-------- Dataset extract --------

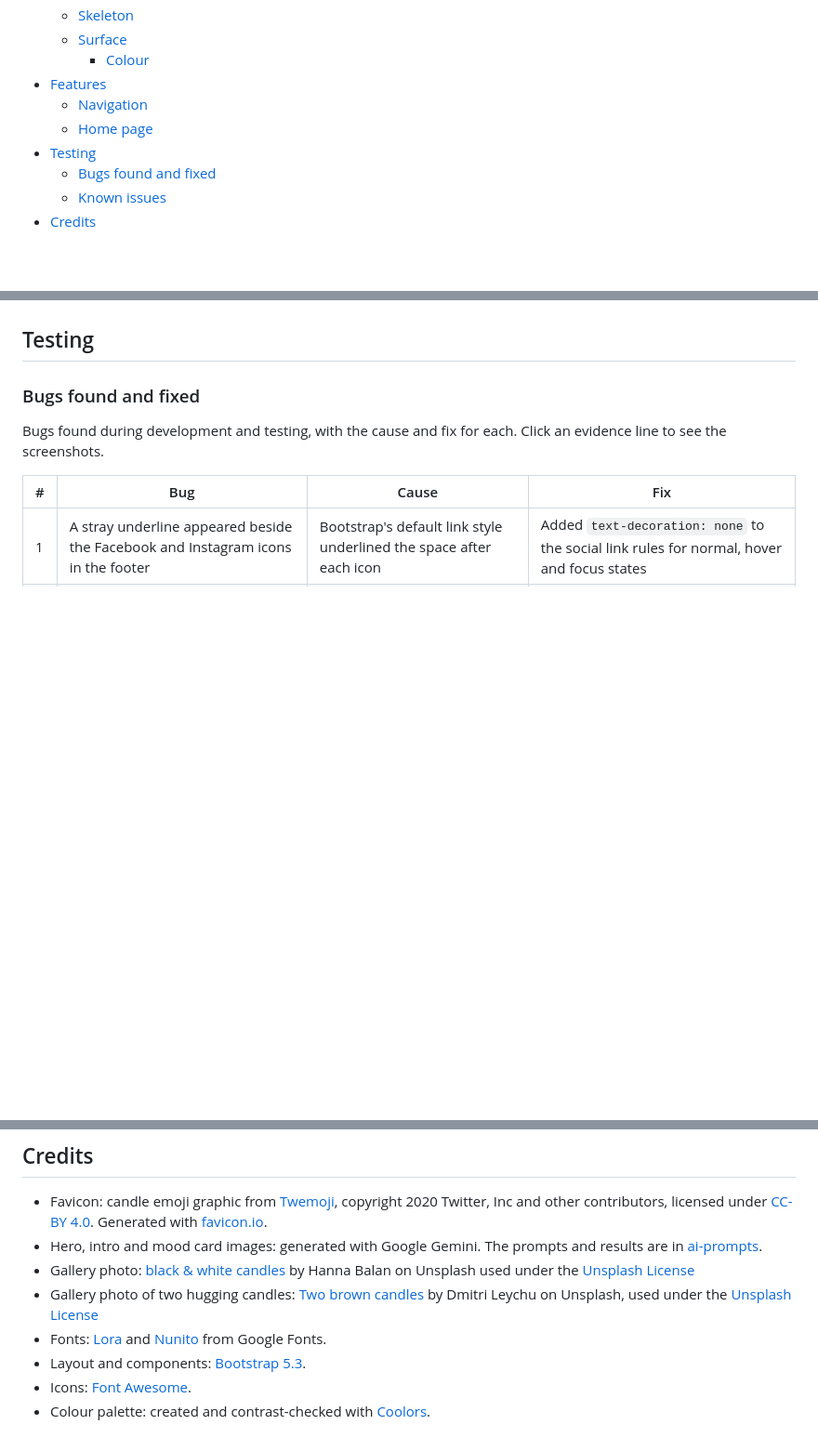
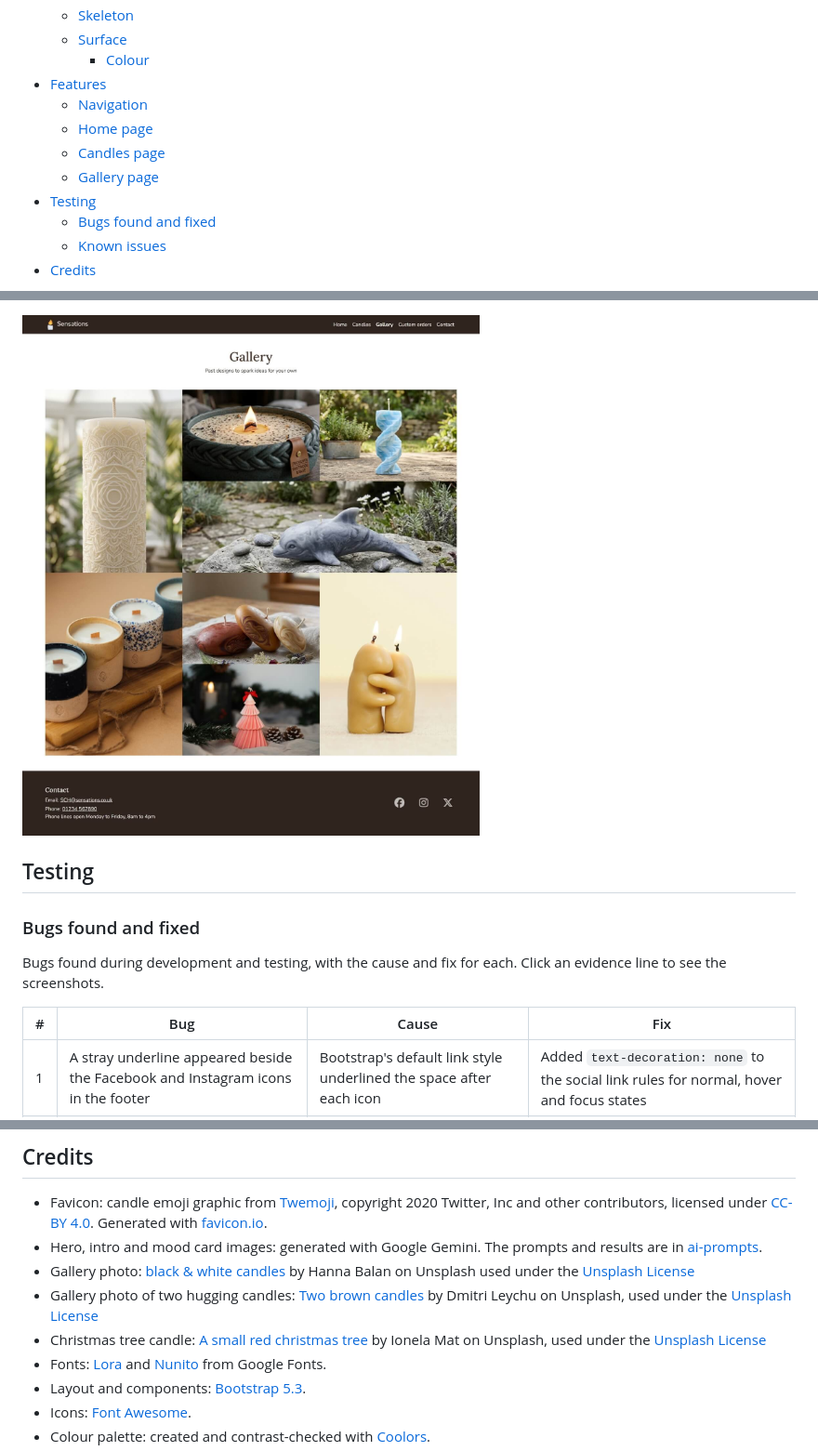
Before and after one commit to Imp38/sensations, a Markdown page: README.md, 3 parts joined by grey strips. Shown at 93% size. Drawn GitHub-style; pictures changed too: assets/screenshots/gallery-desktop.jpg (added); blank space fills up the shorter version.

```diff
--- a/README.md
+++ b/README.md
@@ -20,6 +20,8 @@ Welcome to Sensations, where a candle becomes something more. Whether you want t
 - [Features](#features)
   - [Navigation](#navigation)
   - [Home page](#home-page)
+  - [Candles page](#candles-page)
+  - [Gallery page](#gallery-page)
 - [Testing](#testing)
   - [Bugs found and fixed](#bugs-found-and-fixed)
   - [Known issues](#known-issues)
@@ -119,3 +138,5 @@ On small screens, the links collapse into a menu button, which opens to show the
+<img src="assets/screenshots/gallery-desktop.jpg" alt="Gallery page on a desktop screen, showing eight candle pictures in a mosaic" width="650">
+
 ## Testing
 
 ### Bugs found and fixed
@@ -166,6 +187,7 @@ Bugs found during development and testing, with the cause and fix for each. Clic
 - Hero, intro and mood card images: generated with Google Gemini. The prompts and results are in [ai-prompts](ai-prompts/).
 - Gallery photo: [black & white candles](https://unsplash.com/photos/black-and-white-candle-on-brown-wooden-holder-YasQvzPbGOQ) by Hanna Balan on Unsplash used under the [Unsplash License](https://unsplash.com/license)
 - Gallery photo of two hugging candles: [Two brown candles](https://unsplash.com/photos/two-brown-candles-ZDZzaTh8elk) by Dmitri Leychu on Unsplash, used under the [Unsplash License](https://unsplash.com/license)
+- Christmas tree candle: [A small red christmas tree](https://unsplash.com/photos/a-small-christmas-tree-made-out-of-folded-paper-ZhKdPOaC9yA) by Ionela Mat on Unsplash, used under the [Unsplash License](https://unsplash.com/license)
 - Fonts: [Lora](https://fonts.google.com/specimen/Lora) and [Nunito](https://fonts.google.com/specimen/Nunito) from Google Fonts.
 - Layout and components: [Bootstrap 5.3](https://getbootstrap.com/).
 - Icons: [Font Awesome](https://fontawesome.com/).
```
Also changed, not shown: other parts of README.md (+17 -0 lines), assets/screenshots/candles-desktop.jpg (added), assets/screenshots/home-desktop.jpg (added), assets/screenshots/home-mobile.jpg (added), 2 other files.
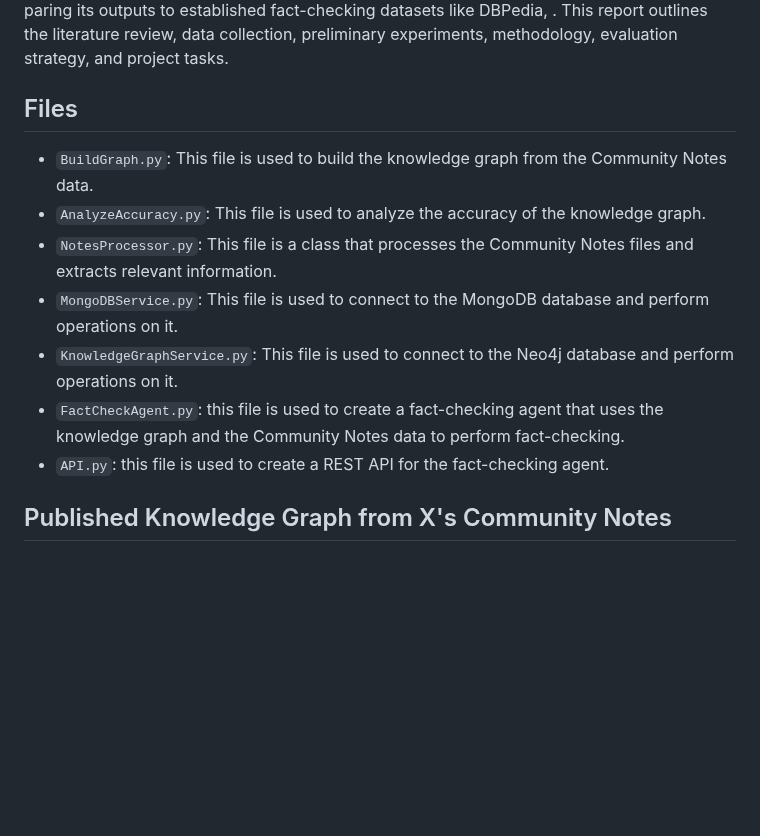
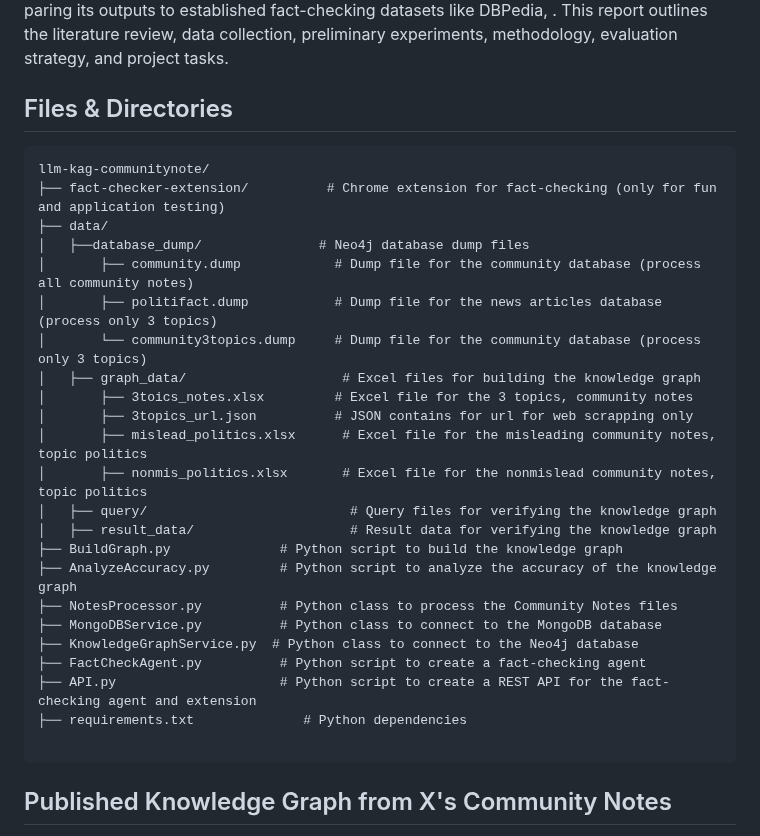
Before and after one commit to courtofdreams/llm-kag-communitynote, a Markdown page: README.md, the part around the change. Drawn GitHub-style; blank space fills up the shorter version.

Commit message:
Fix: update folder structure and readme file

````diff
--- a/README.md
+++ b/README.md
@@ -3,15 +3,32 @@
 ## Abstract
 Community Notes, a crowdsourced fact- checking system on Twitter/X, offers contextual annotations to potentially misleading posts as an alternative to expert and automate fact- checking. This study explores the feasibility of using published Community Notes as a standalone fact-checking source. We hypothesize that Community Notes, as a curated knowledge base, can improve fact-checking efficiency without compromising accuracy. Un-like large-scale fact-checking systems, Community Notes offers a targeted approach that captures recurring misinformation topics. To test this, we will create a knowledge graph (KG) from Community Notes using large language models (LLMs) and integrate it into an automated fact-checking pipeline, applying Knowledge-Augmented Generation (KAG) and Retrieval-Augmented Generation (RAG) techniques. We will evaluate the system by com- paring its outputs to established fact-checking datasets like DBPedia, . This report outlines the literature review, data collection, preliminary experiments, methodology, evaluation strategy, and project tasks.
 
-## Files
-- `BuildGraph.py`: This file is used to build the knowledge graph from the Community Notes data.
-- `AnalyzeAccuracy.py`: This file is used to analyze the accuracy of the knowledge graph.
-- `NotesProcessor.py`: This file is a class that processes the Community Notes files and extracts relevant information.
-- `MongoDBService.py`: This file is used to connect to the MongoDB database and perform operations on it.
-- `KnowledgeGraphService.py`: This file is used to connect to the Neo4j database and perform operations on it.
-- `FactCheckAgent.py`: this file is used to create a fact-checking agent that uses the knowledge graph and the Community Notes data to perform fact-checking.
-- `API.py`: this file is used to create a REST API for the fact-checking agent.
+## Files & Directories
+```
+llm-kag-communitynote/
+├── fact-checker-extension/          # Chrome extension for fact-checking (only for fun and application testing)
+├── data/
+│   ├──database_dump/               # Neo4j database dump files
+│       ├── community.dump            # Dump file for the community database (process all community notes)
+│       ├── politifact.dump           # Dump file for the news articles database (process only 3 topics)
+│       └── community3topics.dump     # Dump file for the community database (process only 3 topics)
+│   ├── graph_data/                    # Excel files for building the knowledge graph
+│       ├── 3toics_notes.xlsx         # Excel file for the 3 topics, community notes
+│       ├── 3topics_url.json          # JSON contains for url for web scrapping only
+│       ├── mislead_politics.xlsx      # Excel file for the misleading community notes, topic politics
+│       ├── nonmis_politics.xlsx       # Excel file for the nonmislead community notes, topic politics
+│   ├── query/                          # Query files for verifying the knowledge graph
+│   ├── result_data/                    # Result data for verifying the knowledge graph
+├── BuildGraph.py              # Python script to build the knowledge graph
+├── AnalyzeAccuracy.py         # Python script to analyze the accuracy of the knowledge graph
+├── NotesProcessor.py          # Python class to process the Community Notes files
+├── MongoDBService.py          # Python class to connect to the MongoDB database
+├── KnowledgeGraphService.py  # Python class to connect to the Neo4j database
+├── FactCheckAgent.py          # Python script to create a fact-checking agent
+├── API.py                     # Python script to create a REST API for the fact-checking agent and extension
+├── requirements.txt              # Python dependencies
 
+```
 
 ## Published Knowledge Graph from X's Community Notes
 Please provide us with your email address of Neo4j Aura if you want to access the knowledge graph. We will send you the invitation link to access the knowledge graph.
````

--------

Set aside each line above that includes the string "page" and report it.

Before and after one commit to Imp38/sensations, a Markdown page: README.md, 3 parts joined by grey strips. Shown at 93% size. Drawn GitHub-style; pictures changed too: assets/screenshots/gallery-desktop.jpg (added); blank space fills up the shorter version.
   - [Home page](#home-page)
+  - [Candles page](#candles-page)
+  - [Gallery page](#gallery-page)
+<img src="assets/screenshots/gallery-desktop.jpg" alt="Gallery page on a desktop screen, showing eight candle pictures in a mosaic" width="650">
Before and after one commit to courtofdreams/llm-kag-communitynote, a Markdown page: README.md, the part around the change. Drawn GitHub-style; blank space fills up the shorter version.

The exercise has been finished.